When it comes to specific cases of adultery, there will be many times when religion and humanism agree that it should not take place. There will also be cases where religious morality comes to the wrong conclusion, while humanist morality - "do no harm" - will invariably be right.
6.5f Beware the hypocrite
Religious sexual morality is bad enough - it's merely rigid and confused. What's worse is the morality of
religious leaders whose pronouncements on sexual behaviour condemn millions of believers across the world to a lifetime of unhappiness.
infected with HIV. In the Americas, hostility towards homosexuality underpins bigotry, violence and murder from Wyoming to Rio de Janeiro.
In poor Catholic countries, the Church’s refusal to condone reliable birth control has burdened parents with offspring that they cannot properly feed, clothe or educate. In Africa, the stigmatization of condoms has led to millions of people, including babies, becoming
Anglican bishops hoping to control your sex life
To be fair, the Catholic church is not unique. No religion understands sexuality. From lack of understanding comes fear, and from fear comes a need to control. Jewish, Christian and Muslim sexual morality is based not on the reality of desire but on millennia-old notions of inheritance, fertility and the subjugation of women.
Through the blinkered eyes of religion sex has only one goal: to produce children within marriage. Only married couples who have produced children or are theoretically capable of doing so are allowed the privilege of intimacy.
Most priests, rabbis and imams either do not practice sex or have limited experience of it. Failing to understand sex, they can only confront this basic human instinct with fear, dogma and ignorance.
Willing and able to restrict their own sexuality and sexual experience – or willing and able to lie about it – religious leaders insist that others do as they say. Yet we are all different and the circumstances of our lives vary. What is simple for an elderly priest in Rome may be impossible for a young woman in Romania.
You wish no more children? Too bad; procreate or deny yourselves intimacy. Your most intimate relations are with others of your own sex? Tough; spend a lifetime denying yourself and your partner(s) the deepest expression of love. You fear illness and death from HIV? Throw away that condom and allow yourself to be infected.
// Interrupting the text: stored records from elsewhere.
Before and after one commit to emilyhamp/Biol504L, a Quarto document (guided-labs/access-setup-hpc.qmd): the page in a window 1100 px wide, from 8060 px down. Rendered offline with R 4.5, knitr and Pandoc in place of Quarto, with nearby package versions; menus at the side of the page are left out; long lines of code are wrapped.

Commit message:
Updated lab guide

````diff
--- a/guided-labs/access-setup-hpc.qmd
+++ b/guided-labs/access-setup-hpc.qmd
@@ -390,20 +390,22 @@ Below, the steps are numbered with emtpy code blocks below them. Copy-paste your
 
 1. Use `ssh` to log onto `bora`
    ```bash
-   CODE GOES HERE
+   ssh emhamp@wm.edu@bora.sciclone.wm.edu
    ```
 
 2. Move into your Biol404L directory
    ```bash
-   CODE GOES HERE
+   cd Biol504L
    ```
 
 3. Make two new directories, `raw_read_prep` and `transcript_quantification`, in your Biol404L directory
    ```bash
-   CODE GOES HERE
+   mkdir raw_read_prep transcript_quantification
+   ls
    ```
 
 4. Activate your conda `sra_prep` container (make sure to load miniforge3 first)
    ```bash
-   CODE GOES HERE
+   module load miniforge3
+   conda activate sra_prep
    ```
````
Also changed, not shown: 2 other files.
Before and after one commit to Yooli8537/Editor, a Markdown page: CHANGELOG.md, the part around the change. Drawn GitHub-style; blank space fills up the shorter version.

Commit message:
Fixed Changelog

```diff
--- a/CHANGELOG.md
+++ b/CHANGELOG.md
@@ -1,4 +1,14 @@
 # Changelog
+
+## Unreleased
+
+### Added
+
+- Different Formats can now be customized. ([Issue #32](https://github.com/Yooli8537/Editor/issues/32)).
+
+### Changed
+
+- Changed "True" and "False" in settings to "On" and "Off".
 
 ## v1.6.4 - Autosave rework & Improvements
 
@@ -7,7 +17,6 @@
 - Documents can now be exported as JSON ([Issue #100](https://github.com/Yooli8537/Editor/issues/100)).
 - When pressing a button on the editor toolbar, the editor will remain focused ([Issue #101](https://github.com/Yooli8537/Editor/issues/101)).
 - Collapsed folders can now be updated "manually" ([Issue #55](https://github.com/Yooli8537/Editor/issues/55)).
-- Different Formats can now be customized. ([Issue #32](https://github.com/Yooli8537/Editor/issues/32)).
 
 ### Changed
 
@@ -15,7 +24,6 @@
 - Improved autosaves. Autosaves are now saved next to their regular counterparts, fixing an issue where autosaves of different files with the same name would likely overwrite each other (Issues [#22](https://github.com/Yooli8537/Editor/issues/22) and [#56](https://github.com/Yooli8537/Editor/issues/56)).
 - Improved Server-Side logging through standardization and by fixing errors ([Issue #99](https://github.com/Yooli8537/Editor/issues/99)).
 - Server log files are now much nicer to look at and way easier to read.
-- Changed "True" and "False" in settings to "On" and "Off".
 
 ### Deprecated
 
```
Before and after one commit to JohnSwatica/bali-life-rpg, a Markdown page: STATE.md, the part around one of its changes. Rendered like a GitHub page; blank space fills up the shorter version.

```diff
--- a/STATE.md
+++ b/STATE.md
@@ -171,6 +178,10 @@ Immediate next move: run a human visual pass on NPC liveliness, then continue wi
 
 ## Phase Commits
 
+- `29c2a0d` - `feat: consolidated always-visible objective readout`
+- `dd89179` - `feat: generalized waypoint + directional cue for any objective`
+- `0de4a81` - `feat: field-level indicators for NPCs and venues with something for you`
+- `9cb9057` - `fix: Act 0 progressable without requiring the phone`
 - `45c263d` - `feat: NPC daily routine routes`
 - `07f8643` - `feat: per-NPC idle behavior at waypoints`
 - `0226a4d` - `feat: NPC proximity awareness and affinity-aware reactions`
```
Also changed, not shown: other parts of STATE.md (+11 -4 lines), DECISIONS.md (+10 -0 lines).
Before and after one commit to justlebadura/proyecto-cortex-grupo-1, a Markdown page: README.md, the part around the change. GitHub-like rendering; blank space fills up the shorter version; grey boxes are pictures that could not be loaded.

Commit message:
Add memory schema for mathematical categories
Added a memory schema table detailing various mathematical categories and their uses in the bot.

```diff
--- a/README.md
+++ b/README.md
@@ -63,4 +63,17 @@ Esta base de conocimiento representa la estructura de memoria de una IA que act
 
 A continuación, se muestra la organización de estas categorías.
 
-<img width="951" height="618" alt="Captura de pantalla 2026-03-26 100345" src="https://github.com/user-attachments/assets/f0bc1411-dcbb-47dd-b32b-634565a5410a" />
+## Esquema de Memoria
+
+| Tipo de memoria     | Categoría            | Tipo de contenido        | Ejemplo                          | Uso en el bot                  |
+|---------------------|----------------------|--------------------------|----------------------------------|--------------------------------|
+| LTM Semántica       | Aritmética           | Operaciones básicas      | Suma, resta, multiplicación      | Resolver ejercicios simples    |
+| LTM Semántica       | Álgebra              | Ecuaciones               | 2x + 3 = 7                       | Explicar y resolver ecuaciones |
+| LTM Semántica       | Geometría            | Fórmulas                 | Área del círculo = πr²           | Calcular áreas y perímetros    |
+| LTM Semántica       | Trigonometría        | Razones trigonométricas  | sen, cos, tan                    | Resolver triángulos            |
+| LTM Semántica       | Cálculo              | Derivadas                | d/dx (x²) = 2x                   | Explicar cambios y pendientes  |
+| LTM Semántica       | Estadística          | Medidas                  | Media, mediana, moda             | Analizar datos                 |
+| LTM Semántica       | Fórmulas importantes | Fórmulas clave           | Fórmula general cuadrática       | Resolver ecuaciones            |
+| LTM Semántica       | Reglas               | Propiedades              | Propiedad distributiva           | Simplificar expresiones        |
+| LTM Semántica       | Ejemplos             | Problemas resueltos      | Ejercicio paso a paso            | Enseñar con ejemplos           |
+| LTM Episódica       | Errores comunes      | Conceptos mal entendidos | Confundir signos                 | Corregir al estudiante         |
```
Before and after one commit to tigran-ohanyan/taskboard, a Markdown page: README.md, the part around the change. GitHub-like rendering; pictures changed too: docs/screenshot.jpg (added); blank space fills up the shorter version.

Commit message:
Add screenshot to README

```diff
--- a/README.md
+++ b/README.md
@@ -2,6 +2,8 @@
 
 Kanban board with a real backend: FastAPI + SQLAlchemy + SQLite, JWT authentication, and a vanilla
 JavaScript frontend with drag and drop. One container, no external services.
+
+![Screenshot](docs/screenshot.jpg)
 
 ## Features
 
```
A century ago in the short story In the Country of the Blind, H G Wells described a society where people who had lost their sight considered that those who could see were deranged and that their eyes were the source of their madness. Religious leaders, who deny or restrict their own sexuality, are equally deluded in thinking they understand others' sexual behaviour. Allowing priests to dictate the boundaries of sex is like appointing the illiterate as censors.
Religion determines that sex is good not when it makes you and your partner happy but when society approves of it, and that sex is bad, not when it hurts you, but when society disapproves. Despite its claims to morality, the sexual values promoted by religion are false, hypocritical and immoral.
Chapter Six: Section 6 A broad spectrum
Are atheists immoral?
Religion makes a strong claim to morality - only God and faith,
apparently, keep us moral.
It's a nice idea, but it's false. Religious morality is frequently harmful; only humanist values
guarantee a truly ethical approach to life.
What's good for us?
6.2: God's morals
... leave much to be desired
6.3: Morals and ethics
From the abstract to the actual
6.4: Sex: what is it good for?
Whatever you want it to be
6.5: God and sex
Confusion and control
6.6: Sex: a broad spectrum
6.7: Sex: Tell the children
Educate and protect
An ethical approach
6.9: Humane justice
The death penalty is immoral
6.10: Suicide and euthanasia
Dying with dignity
6.11: Recreational drugs
A moral issue?
6.12: Do good...
... for goodness' sake
How do you live when you realize that religion is false?
Do you descend into despair? Lead a life of crime and
The opposite, actually. Atheists appear more likely to live
moral, happy lives than those who are stuck in superstition.